In the Qur’an women are admonished to cover their heads and to pull their coverings over their bosoms. However the style and degree of veil varies according to the situation. The veil affords women modesty, respect and dignity and protects herself from harm and the evils of society by covering her beauty.
In Chapter 33, verse 60 of the Holy Qur’an Allah says :
‘O Prophet! tell your wives and your daughters, and the women of the believers, that they should pull down upon them of their outer cloaks from their heads over their faces. That is more likely that they may thus be recognised and not molested. And Allah is Most Forgiving, Merciful.’

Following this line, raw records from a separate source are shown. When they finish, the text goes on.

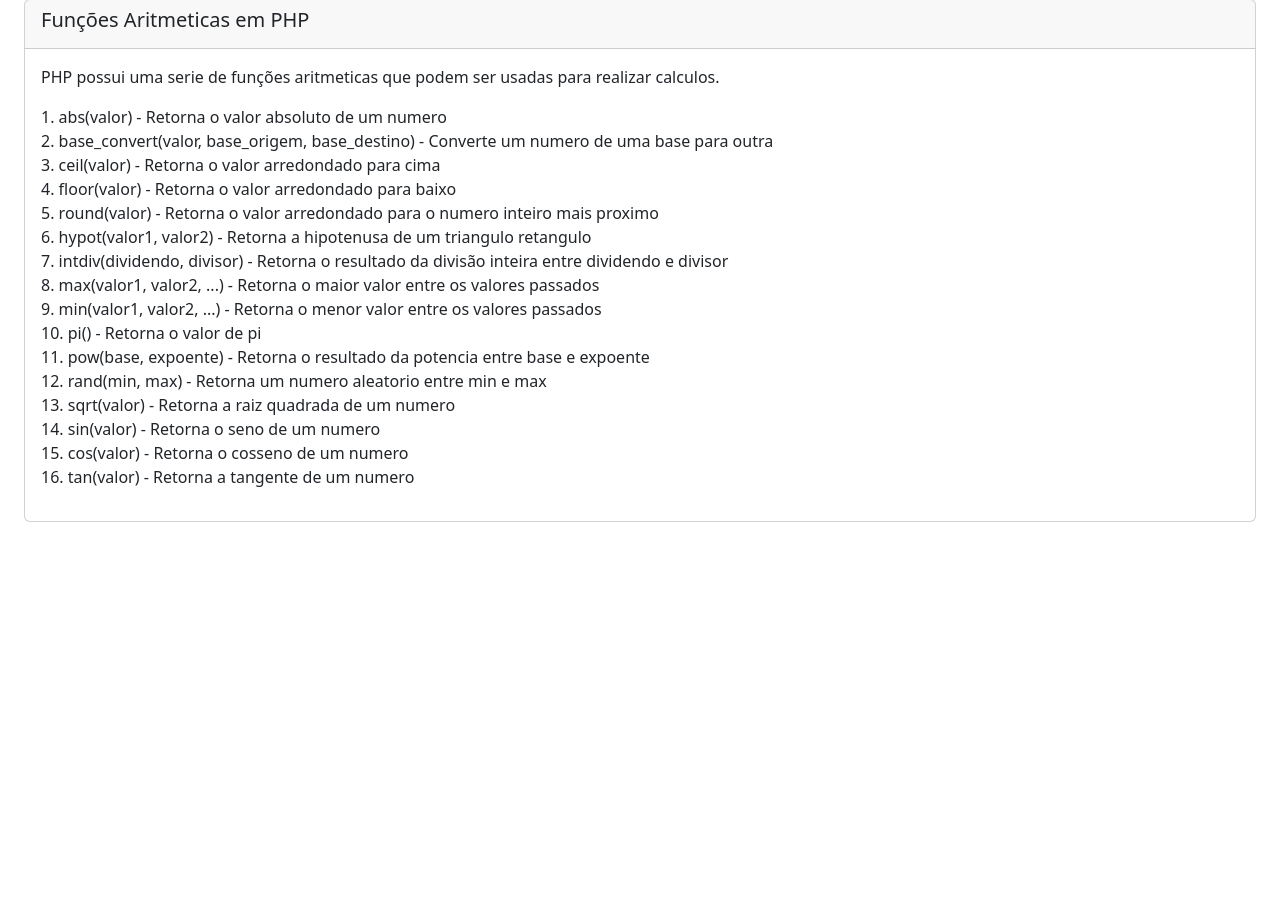
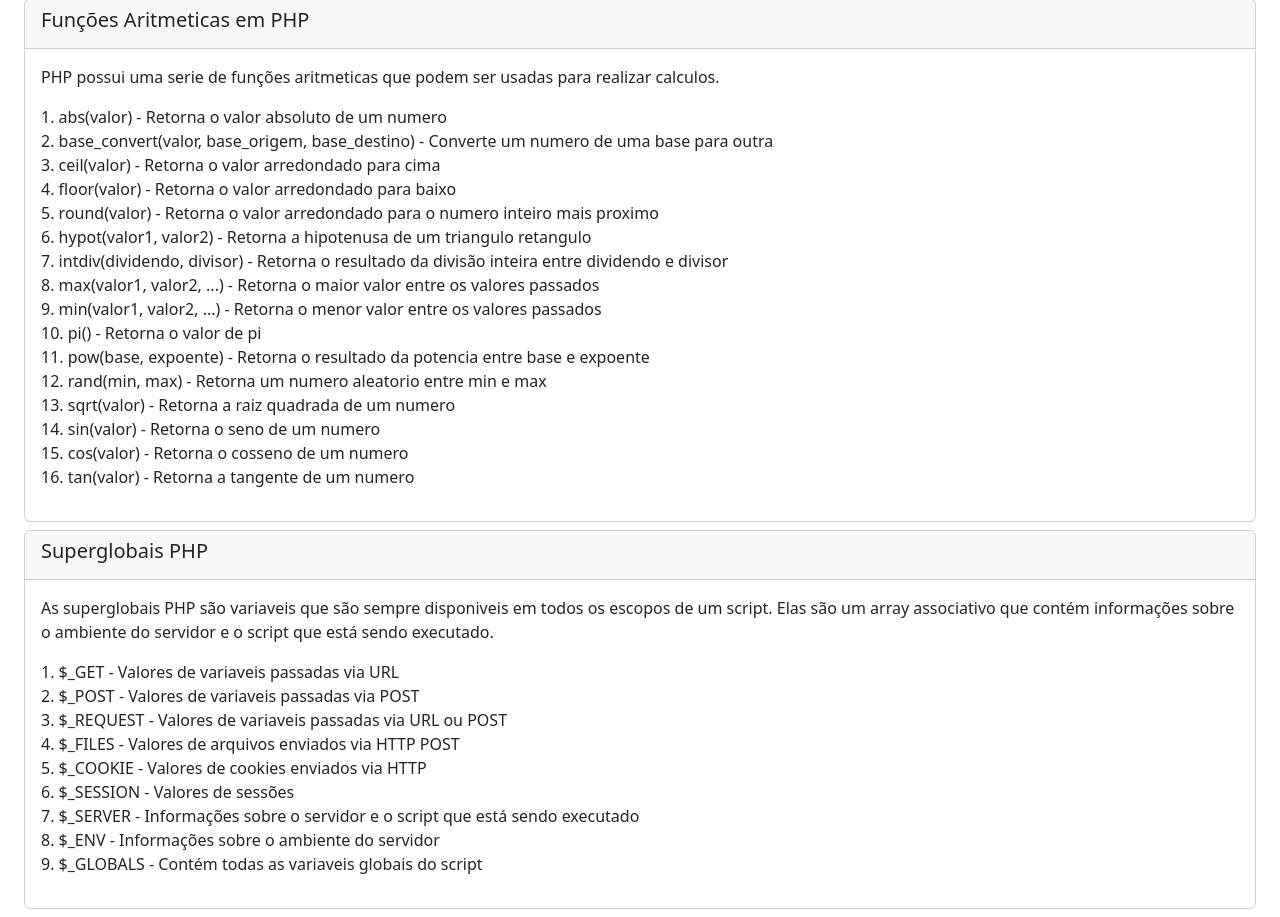
Before and after one commit to javorskinha/Estudos-PHP, a PHP site: page / in a window 1280 px wide. Shown: the part 2707-3624 px from the top of the page. Before the commit the page ends 3229 px from the top, so only its background shows below. Run offline with PHP 8.4, Linux system fonts and the light colour scheme; some libraries are stand-ins or nearby versions.

Commit message:
Adicionando anotacoes sobre super globais

```diff
--- a/exPhpNotes/index.php
+++ b/exPhpNotes/index.php
@@ -190,6 +190,29 @@
             </ul>
         </div>
     </div>
+
+    <div class="card mx-4 my-2">
+        <div class="card-header">
+            <h5 class="card-title">Superglobais PHP</h5>
+        </div>
+        <div class="card-body">
+        <p>
+                As superglobais PHP são variaveis que são sempre disponiveis em todos os escopos de um script. Elas são um array associativo que contém informações sobre o ambiente do servidor e o script que está sendo executado.
+            </p>
+            <ul class="list-group-numbered p-0">
+                <li class="list-group-item">$_GET - Valores de variaveis passadas via URL</li>
+                <li class="list-group-item">$_POST - Valores de variaveis passadas via POST</li>
+                <li class="list-group-item">$_REQUEST - Valores de variaveis passadas via URL ou POST</li>
+                <li class="list-group-item">$_FILES - Valores de arquivos enviados via HTTP POST</li>
+                <li class="list-group-item">$_COOKIE - Valores de cookies enviados via HTTP</li>
+                <li class="list-group-item">$_SESSION - Valores de sessões</li>
+                <li class="list-group-item">$_SERVER - Informações sobre o servidor e o script que está sendo executado</li>
+                <li class="list-group-item">$_ENV - Informações sobre o ambiente do servidor</li>
+                <li class="list-group-item">$_GLOBALS - Contém todas as variaveis globais do script</li>
+            </ul>
+        </div>
+    </div>
+
     <script src="../crudphp/js/bootstrap.bundle.min.js"></script>
 </body>
 </html>
```
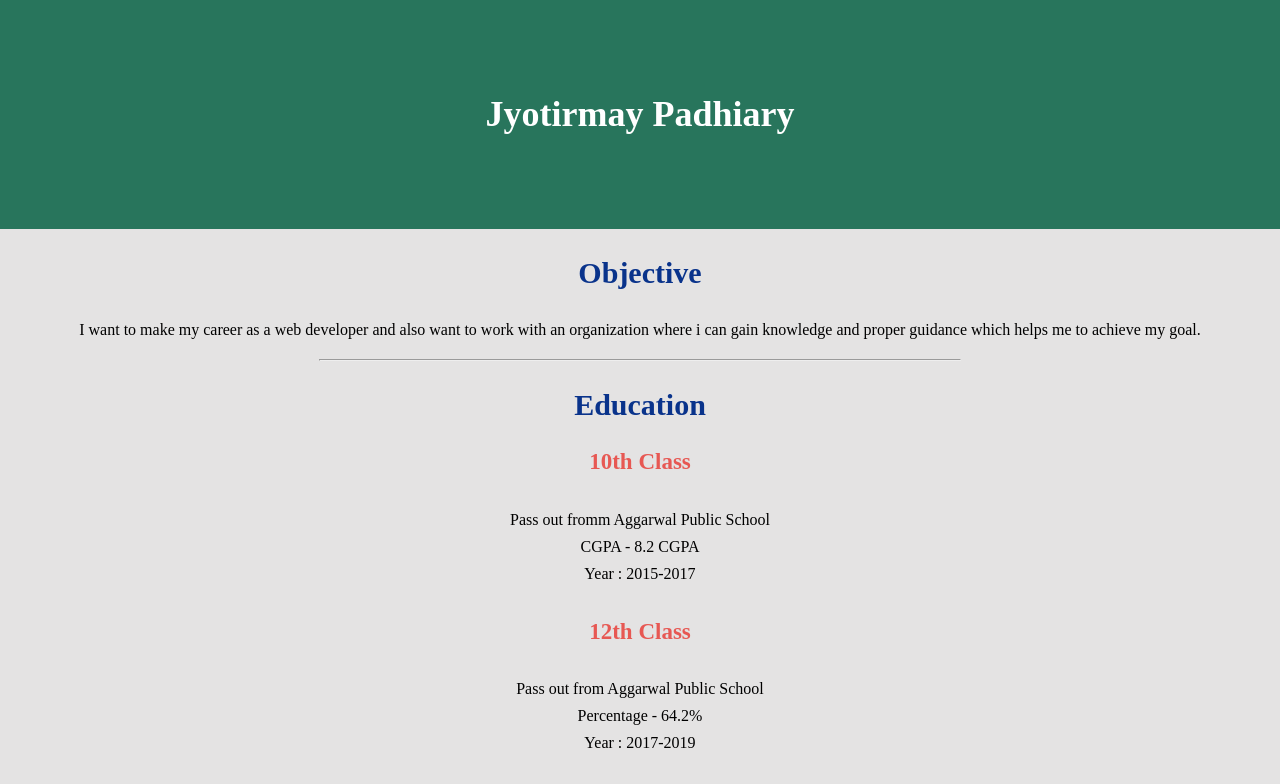
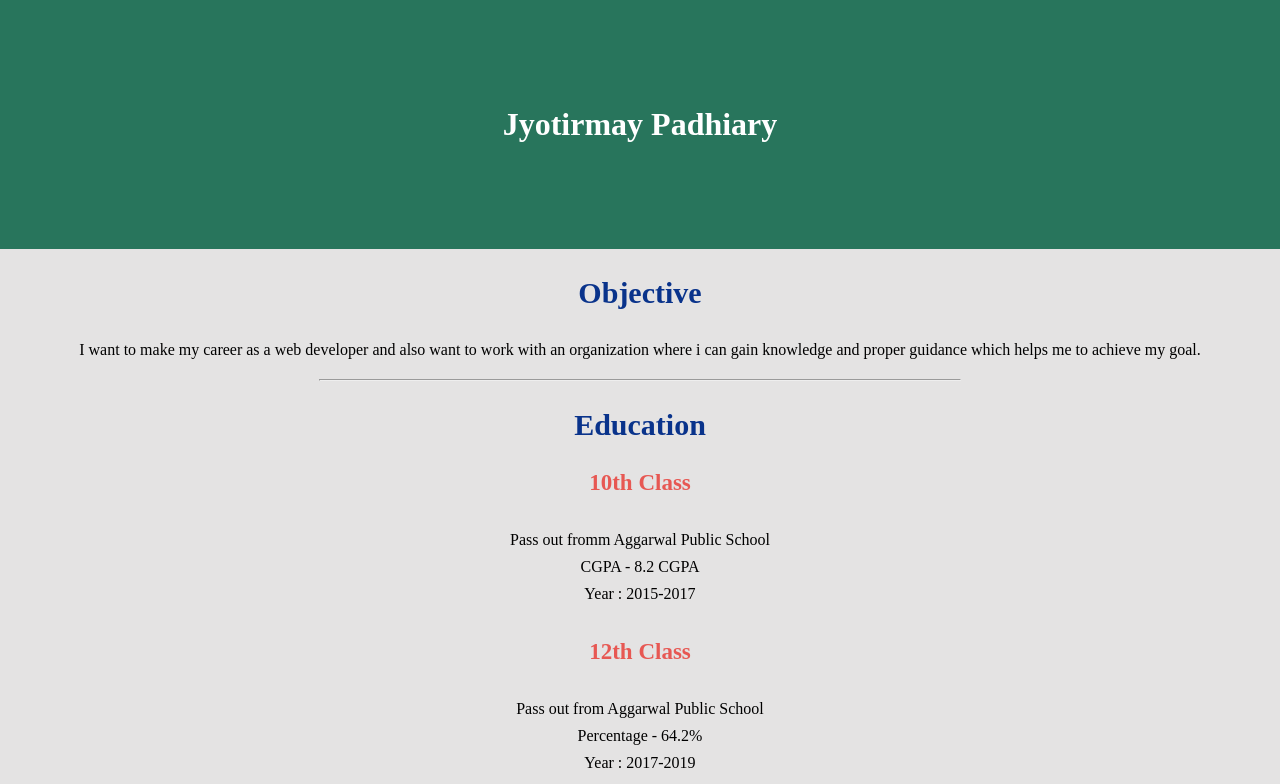
Before and after one commit to Jyotirmay231/cv-resume, a plain HTML site: page index.html in a window 1280 px wide. Shown: the top 784 px of the page. Drawn offline with Linux system fonts and the light colour scheme.

Commit message:
Update index.html

```diff
--- a/index.html
+++ b/index.html
@@ -27,8 +27,8 @@
             background-color: rgb(40, 117, 92);
             color: white;
             text-align: center;
-            padding: 6%;
-            font-size: 18px;
+            padding: 7%;
+            font-size: 16px;
         }
 
         .main h3 {
@@ -51,6 +51,7 @@
         .main li{
             font-size: 16px;
             padding: 0;
+            text-decoration: none;
 
         }
         .footer{
```
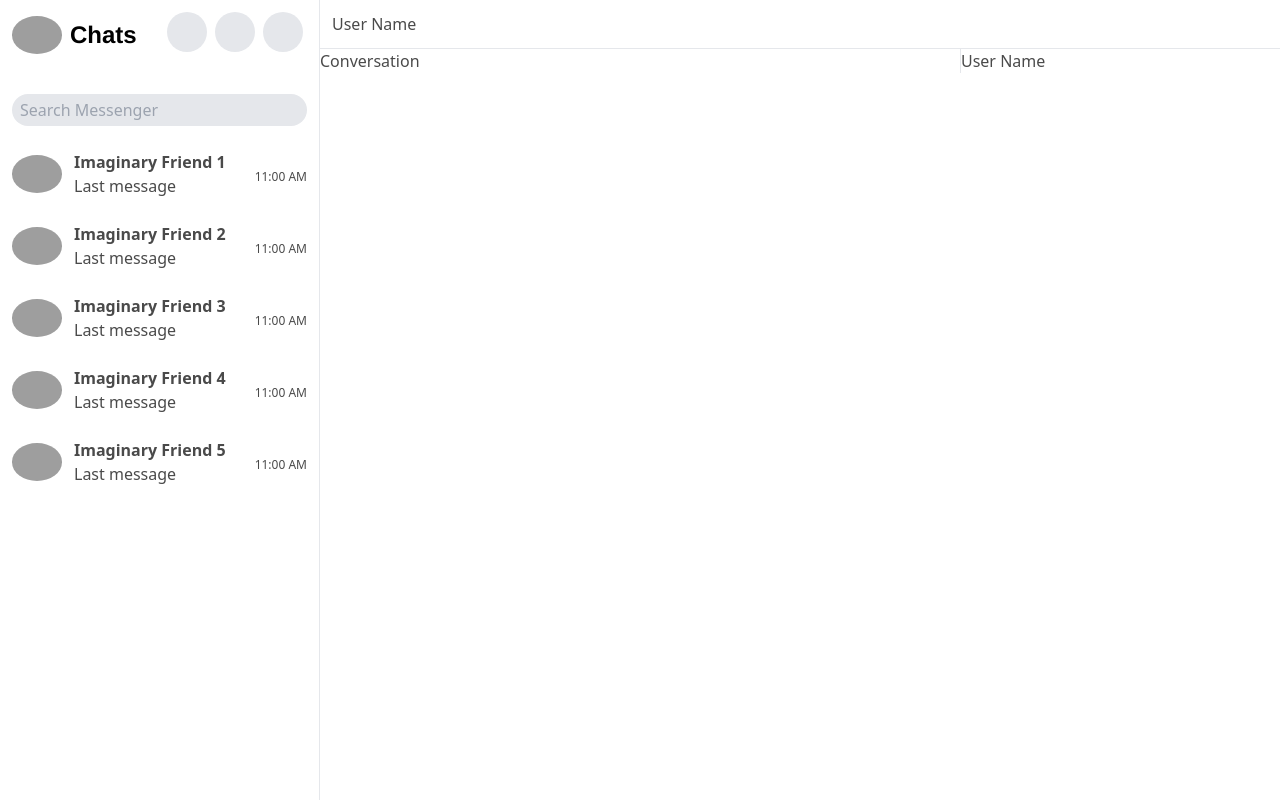
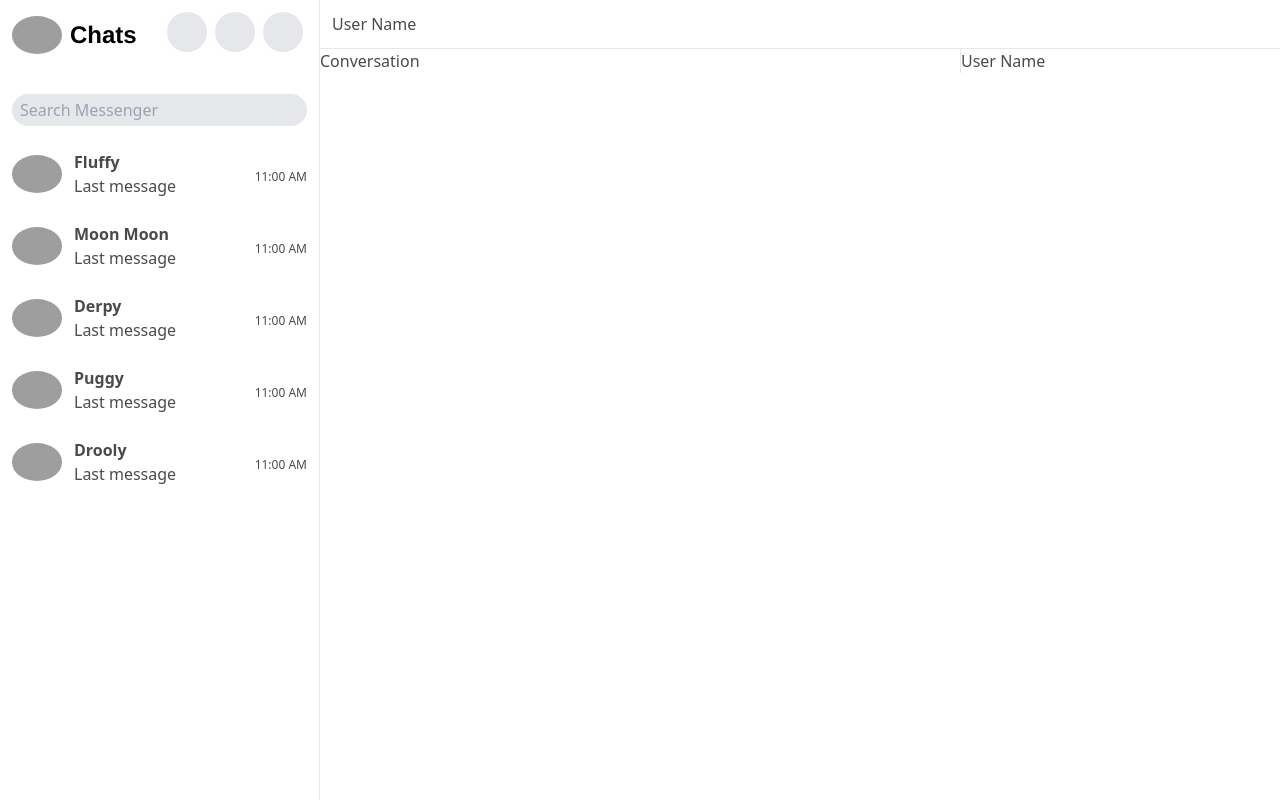
Before and after one commit to nguyenntph/react-parcel-messenger, a React app: page / in a window 1280 px wide. Built offline with nearby package versions, Linux system fonts and the light colour scheme; grey boxes are pictures that could not be loaded.

Commit message:
Update mock data and favicon

```diff
--- a/data/friends.json
+++ b/data/friends.json
@@ -2,32 +2,33 @@
   "friends": [
     {
       "id": "friend_1",
-      "username": "Imaginary Friend 1",
-      "avatar":  "https://i.pinimg.com/564x/dd/61/d5/dd61d584c5015a2ba283095aec62968f.jpg",
-      "lastMessage": "Good day",
+      "username": "Fluffy",
+      "avatar":  "https://www.omghowcheap.co.uk/ekmps/shops/omghowcheap/images/birthday-card-blank-little-cat-design-square-size-5.25-x-5.25-by-ling-ff0555-5434-p.jpg",
+      "lastMessage": "To add flavour to this conversation",
       "lastMessageAt": "1589915547912"
     },
     {
       "id": "friend_2",
-      "username": "Imaginary Friend 2",
-      "avatar":  "https://i.pinimg.com/564x/dd/61/d5/dd61d584c5015a2ba283095aec62968f.jpg"
+      "username": "Moon Moon",
+      "avatar":  "https://pbs.twimg.com/profile_images/378800000220825838/684eb62aaee2a7d1a1ca1177136ebecc.jpeg"
     },
     {
       "id": "friend_3",
-      "username": "Imaginary Friend 3",
-      "avatar":  "https://i.pinimg.com/564x/dd/61/d5/dd61d584c5015a2ba283095aec62968f.jpg",
+      "username": "Derpy",
+      "avatar":  "https://i.pinimg.com/originals/1c/a1/1c/1ca11c1fe1ff6e6afde330c4e449e55f.jpg",
       "lastMessage": "Good day",
       "lastMessageAt": "1589915547912"
     },
     {
       "id": "friend_4",
-      "username": "Imaginary Friend 4",
-      "avatar":  "https://i.pinimg.com/564x/dd/61/d5/dd61d584c5015a2ba283095aec62968f.jpg"
+      "username": "Puggy",
+      "avatar":  "https://styles.redditmedia.com/t5_7yucb/styles/profileIcon_7oeip9pcgdr21.jpg?width=256&height=256&crop=256:256,smart&s=3243bf13f8c538eb727c7e7f13b513b67e3ab335"
     },
     {
       "id": "friend_5",
-      "username": "Imaginary Friend 5",
-      "avatar":  "https://i.pinimg.com/564x/dd/61/d5/dd61d584c5015a2ba283095aec62968f.jpg"
+      "username": "Drooly",
+      "avatar":  "https://pbs.twimg.com/profile_images/539582015129935872/vK1iSEoO_400x400.jpeg",
+      "lastMessage": "Hi"
     }
   ]
 }
--- a/data/settings.json
+++ b/data/settings.json
@@ -1,5 +1,5 @@
 {
-  "id": "nguyennguyen_id",
-  "username": "Nguyen Nguyen",
+  "id": "doge",
+  "username": "Shiba Inu",
   "avatar":  "https://i.pinimg.com/564x/dd/61/d5/dd61d584c5015a2ba283095aec62968f.jpg"
 }
--- a/index.html
+++ b/index.html
@@ -1,9 +1,10 @@
 <!DOCTYPE html>
 <html>
 <head>
-    <title>React starter app</title>
+    <title>Messenger</title>
     <link rel="stylesheet" href="https://cdnjs.cloudflare.com/ajax/libs/bulma/0.6.2/css/bulma.min.css">
     <link href="https://unpkg.com/tailwindcss@^1.0/dist/tailwind.min.css" rel="stylesheet">
+    <link rel="shortcut icon" href="https://cdn.iconscout.com/icon/free/png-64/facebook-messenger-2-569346.png" />
 </head>
 <body>
 <div id="app"></div>
```
Also changed, not shown: data/conversations.json (+26 -2 lines).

In light of this instruction some women choose to cover their faces whereas others prefer to cover their heads only leaving their faces uncovered and bare of makeup – both of which are valid interpretations according to various schools of Islamic jurisprudence. Some choose to adopt a compromise between the two by covering their faces when they apply make up.
The ‘veil’ can take many forms.
The Hijab generally refers to a head-covering which covers the head and the neck, leaving the face uncovered. These head coverings come in many shapes and styles but the primary objective they all have is to cover the hair completely.
The Niqaab is generally understood as clothing that covers the face as well as the head, with the eyes showing, or with a netting over the eyes.
The burqa is a veil which covers the head, face and body of a woman from head to toe, allowing her to see from a gauze like material over the eye area. This style of veiling is seen in the Middle East more so than in the West and is the way in which some Muslim women choose to cover themselves. (Some cultural traditions can influence the style of veil women prefer to adapt).
The covering of the head is not a concept that is unique to Islam, but is found in Biblical literature also. The Bible taught the wearing of a veil long before Islam. In the Old Testament we read:
“When Re-bek’ah lifted up her eyes, and when she saw Isaac, she lighted off the camel. For she had said unto the servant ‘What man is this that walketh in the field to meet us?’ And the servant had said ‘It is my master’ Therefore she took a vail and covered herself.” [Genesis: 24:64-65]
In the New Testament we read:
“But every woman that prayeth or prophesieth with her head uncovered dishonoureth her head: for that is even all one as if she were shaven. For if the woman be not covered, let her also be shorn: but if it be a shame for a woman to be shorn or shaven, let her be covered.” (1 Corinthians: 11: 5-6)
There is no law in Islam that punishes a woman for not wearing a veil and according to Islamic law a man has no jurisdiction in forcing a woman to wear a veil or hijab. He can, if he has some authority over a woman (as a husband or father or brother) admonish, request, and in the case of a father to require it of his daughter, but absolutely no right in actively forcing a woman to adopt the hijab. However women are strongly advised to veil themselves as appropriate to maintain their honour and dignity.
Perhaps the view that the veil inhibits freedom and equality is a reaction to the original Biblical edict where St. Paul teaches
‘For a man indeed ought not to cover his head, forasmuch as he is the image and glory of God: but the woman is the Glory of the man. For man is not of the woman, but the woman of the man. Neither was the man created for the woman; but the woman for the man. For this cause ought the woman to have power on her head because of the angels.’ (1 Corinthians, 11:7-10).
According to St. Paul the veil is a sign of man’s authority over her. It is possible that St. Paul’s pronouncements may have led many in the West to see the veil as a symbol of inferiority, subservience and degradation. In contrast, the veil in Islam signifies modesty as well as serving as a means of protection.